- [DIRECTIONS] Read the records below. Copy each line where the string "Tier" occurs.

- [EXERCISE MATERIAL]
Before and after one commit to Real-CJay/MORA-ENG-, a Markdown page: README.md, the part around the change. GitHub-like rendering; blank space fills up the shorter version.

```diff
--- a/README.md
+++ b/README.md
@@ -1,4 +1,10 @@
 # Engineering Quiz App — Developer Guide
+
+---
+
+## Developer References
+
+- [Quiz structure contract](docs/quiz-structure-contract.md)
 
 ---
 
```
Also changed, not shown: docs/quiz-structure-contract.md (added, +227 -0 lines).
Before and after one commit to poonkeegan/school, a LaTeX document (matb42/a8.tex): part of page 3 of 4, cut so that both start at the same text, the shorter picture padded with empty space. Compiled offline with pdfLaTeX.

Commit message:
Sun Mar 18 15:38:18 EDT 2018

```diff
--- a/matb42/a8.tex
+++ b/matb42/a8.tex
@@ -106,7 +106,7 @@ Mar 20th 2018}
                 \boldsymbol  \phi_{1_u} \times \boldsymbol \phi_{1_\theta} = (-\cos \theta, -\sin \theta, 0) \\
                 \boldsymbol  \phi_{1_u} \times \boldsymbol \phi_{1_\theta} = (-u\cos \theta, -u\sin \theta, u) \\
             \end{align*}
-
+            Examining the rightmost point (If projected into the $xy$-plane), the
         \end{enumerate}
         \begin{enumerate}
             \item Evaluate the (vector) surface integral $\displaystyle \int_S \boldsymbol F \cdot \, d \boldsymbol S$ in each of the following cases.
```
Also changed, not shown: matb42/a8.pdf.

==

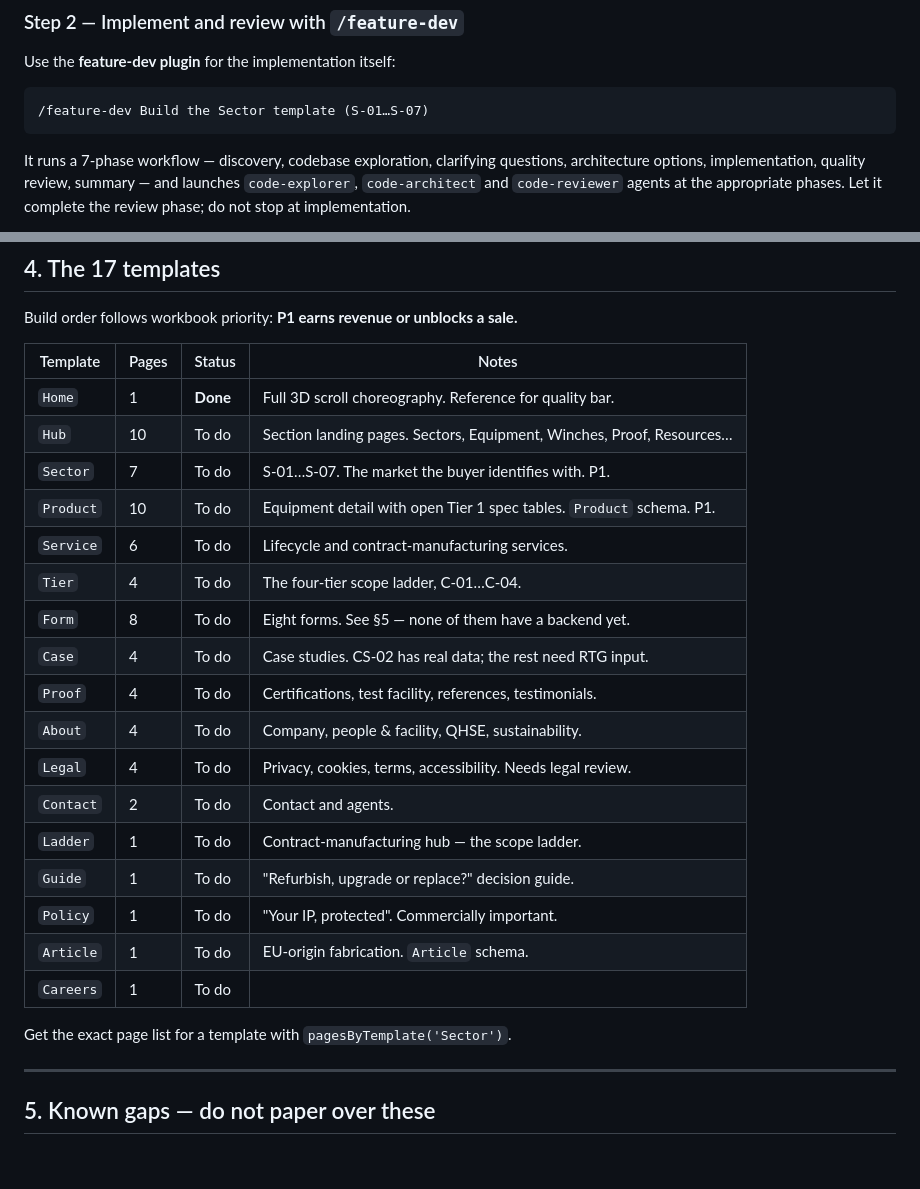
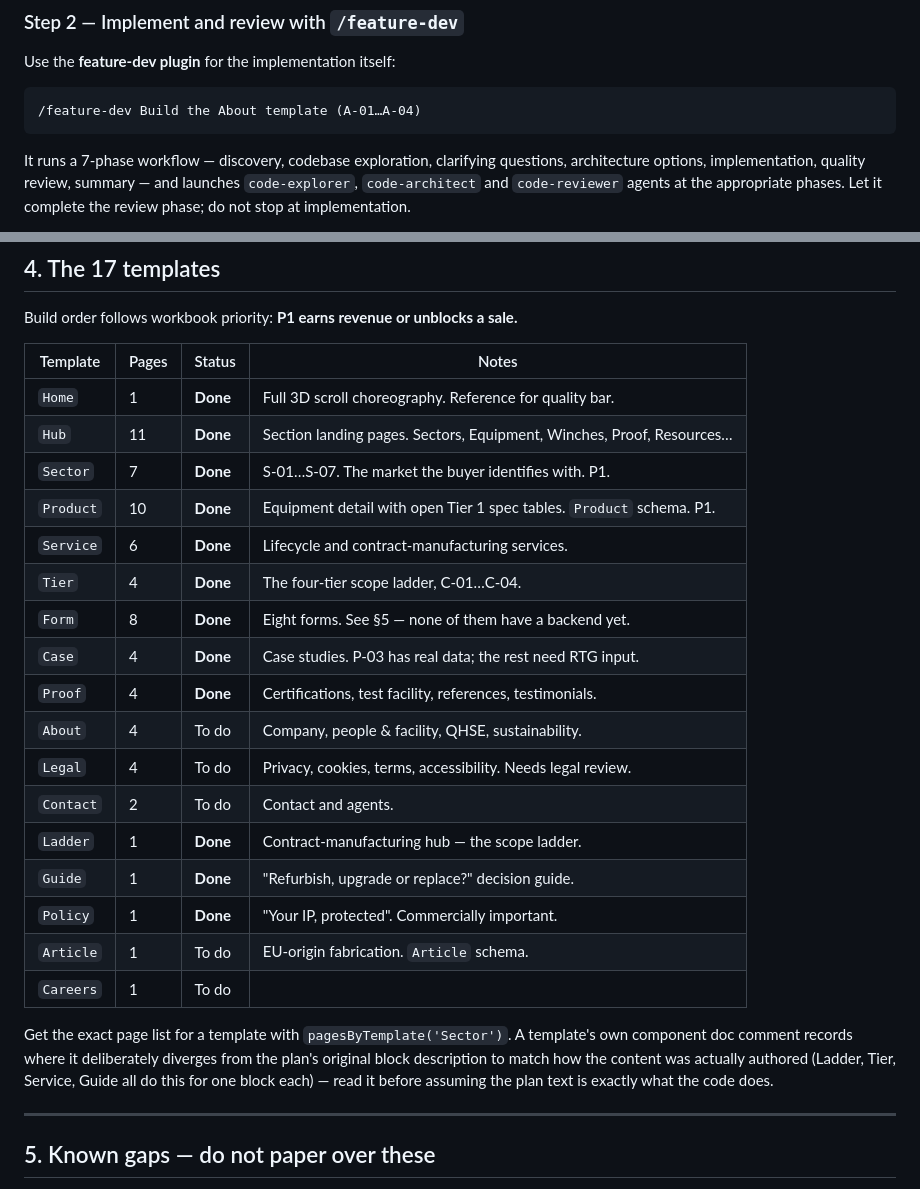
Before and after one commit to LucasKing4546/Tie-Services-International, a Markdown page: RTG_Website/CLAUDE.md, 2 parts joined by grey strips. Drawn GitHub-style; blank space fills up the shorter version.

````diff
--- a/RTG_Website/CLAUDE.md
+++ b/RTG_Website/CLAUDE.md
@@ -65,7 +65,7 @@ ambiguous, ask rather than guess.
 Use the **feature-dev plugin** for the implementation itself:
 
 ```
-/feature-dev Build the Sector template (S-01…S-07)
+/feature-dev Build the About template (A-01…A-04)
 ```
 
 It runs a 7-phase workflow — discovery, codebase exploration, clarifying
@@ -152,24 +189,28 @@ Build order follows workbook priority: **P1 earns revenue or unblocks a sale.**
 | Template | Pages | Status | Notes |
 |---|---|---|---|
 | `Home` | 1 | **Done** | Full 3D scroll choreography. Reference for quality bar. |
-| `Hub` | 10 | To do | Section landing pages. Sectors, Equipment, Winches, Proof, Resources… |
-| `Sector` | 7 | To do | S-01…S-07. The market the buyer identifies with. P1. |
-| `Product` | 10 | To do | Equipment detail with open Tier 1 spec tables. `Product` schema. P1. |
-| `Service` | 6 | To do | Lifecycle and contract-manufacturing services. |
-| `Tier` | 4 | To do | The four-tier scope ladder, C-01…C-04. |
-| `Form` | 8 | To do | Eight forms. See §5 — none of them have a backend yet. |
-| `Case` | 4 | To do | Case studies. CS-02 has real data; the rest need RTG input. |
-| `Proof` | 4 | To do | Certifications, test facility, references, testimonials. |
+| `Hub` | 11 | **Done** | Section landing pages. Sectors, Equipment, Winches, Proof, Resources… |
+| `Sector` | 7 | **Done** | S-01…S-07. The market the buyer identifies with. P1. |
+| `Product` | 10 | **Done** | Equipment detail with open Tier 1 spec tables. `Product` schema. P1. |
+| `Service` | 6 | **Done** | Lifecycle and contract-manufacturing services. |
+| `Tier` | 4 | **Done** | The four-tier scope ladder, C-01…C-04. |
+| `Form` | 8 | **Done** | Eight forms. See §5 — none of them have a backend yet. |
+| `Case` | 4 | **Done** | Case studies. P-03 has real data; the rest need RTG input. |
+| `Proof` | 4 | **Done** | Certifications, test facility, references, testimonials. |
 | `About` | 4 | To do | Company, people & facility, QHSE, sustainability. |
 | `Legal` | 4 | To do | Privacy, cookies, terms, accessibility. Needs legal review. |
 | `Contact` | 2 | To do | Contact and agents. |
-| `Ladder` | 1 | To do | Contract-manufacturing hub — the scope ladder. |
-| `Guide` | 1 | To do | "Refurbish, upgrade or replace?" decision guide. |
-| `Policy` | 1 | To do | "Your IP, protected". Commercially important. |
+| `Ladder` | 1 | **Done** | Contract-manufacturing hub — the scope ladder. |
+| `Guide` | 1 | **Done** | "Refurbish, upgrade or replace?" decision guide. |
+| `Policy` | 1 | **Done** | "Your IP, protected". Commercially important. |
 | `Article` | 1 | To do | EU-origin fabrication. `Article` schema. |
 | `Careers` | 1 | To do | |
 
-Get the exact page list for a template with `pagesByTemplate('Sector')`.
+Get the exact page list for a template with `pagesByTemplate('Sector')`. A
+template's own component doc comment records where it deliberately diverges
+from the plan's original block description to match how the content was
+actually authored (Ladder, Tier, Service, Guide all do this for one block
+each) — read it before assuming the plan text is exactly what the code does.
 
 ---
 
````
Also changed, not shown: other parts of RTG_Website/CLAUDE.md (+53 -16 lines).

- [RESULT BELOW]
-| `Product` | 10 | To do | Equipment detail with open Tier 1 spec tables. `Product` schema. P1. |
-| `Tier` | 4 | To do | The four-tier scope ladder, C-01…C-04. |
+| `Product` | 10 | **Done** | Equipment detail with open Tier 1 spec tables. `Product` schema. P1. |
+| `Tier` | 4 | **Done** | The four-tier scope ladder, C-01…C-04. |
+actually authored (Ladder, Tier, Service, Guide all do this for one block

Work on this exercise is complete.